● **What you are asked to do**: Repeat the stretch of entries below from the line with "Before and after one commit to ShaD971/Machine-Learning, a" through the line with "2 other files.". Include both ends and add nothing.

● **Revision tracking records**:
+ + + +

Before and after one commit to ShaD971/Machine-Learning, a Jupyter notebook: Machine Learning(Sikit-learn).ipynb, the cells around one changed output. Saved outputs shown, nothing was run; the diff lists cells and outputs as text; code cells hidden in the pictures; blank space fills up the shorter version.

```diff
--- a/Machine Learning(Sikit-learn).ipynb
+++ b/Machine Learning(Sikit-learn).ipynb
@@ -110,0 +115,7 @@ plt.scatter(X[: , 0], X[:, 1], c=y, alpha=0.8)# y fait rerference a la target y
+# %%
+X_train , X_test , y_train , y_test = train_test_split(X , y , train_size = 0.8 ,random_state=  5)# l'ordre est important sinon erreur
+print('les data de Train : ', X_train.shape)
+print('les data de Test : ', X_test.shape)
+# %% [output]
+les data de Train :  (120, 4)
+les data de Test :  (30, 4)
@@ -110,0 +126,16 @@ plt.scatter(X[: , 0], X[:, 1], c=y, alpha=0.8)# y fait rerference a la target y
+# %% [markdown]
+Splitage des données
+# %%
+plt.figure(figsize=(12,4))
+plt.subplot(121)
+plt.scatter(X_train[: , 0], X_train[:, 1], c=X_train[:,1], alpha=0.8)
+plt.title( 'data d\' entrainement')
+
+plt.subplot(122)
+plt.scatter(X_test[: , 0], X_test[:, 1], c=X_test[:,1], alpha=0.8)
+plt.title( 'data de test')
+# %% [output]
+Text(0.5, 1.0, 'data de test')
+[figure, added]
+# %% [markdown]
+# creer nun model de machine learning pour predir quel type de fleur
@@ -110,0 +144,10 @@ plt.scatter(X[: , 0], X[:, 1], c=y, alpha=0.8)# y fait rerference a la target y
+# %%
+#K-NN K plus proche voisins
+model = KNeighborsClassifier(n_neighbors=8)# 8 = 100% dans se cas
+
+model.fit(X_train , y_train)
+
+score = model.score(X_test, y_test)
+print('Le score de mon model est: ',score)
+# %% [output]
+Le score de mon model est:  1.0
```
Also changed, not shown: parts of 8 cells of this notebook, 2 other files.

+ + + +

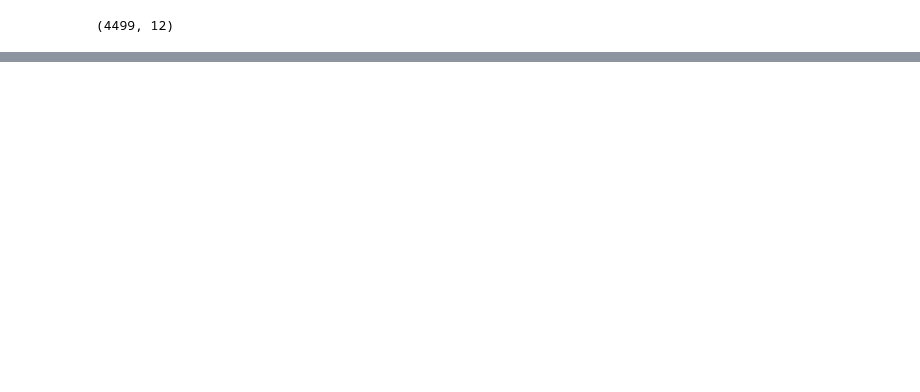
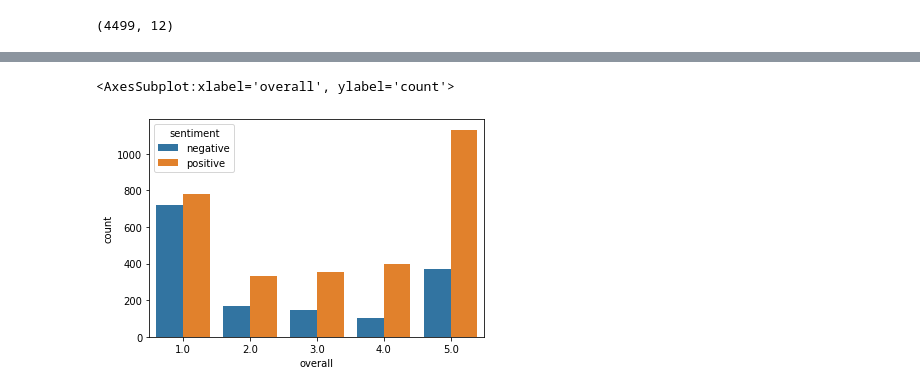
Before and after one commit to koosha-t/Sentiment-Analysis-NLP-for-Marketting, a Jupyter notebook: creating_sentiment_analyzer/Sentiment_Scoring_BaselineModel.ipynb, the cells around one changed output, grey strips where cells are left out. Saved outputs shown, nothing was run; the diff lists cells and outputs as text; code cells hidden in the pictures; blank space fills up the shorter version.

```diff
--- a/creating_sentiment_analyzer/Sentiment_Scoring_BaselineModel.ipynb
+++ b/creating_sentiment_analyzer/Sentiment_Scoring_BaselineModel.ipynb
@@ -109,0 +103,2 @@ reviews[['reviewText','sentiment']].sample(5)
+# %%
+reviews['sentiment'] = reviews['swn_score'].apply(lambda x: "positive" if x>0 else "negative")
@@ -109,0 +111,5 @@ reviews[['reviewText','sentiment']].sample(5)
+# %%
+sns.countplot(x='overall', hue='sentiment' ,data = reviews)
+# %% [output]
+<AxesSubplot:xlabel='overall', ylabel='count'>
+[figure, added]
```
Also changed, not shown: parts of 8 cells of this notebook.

+ + + +

● **Exercise response**:
Before and after one commit to ShaD971/Machine-Learning, a Jupyter notebook: Machine Learning(Sikit-learn).ipynb, the cells around one changed output. Saved outputs shown, nothing was run; the diff lists cells and outputs as text; code cells hidden in the pictures; blank space fills up the shorter version.

```diff
--- a/Machine Learning(Sikit-learn).ipynb
+++ b/Machine Learning(Sikit-learn).ipynb
@@ -110,0 +115,7 @@ plt.scatter(X[: , 0], X[:, 1], c=y, alpha=0.8)# y fait rerference a la target y
+# %%
+X_train , X_test , y_train , y_test = train_test_split(X , y , train_size = 0.8 ,random_state=  5)# l'ordre est important sinon erreur
+print('les data de Train : ', X_train.shape)
+print('les data de Test : ', X_test.shape)
+# %% [output]
+les data de Train :  (120, 4)
+les data de Test :  (30, 4)
@@ -110,0 +126,16 @@ plt.scatter(X[: , 0], X[:, 1], c=y, alpha=0.8)# y fait rerference a la target y
+# %% [markdown]
+Splitage des données
+# %%
+plt.figure(figsize=(12,4))
+plt.subplot(121)
+plt.scatter(X_train[: , 0], X_train[:, 1], c=X_train[:,1], alpha=0.8)
+plt.title( 'data d\' entrainement')
+
+plt.subplot(122)
+plt.scatter(X_test[: , 0], X_test[:, 1], c=X_test[:,1], alpha=0.8)
+plt.title( 'data de test')
+# %% [output]
+Text(0.5, 1.0, 'data de test')
+[figure, added]
+# %% [markdown]
+# creer nun model de machine learning pour predir quel type de fleur
@@ -110,0 +144,10 @@ plt.scatter(X[: , 0], X[:, 1], c=y, alpha=0.8)# y fait rerference a la target y
+# %%
+#K-NN K plus proche voisins
+model = KNeighborsClassifier(n_neighbors=8)# 8 = 100% dans se cas
+
+model.fit(X_train , y_train)
+
+score = model.score(X_test, y_test)
+print('Le score de mon model est: ',score)
+# %% [output]
+Le score de mon model est:  1.0
```
Also changed, not shown: parts of 8 cells of this notebook, 2 other files.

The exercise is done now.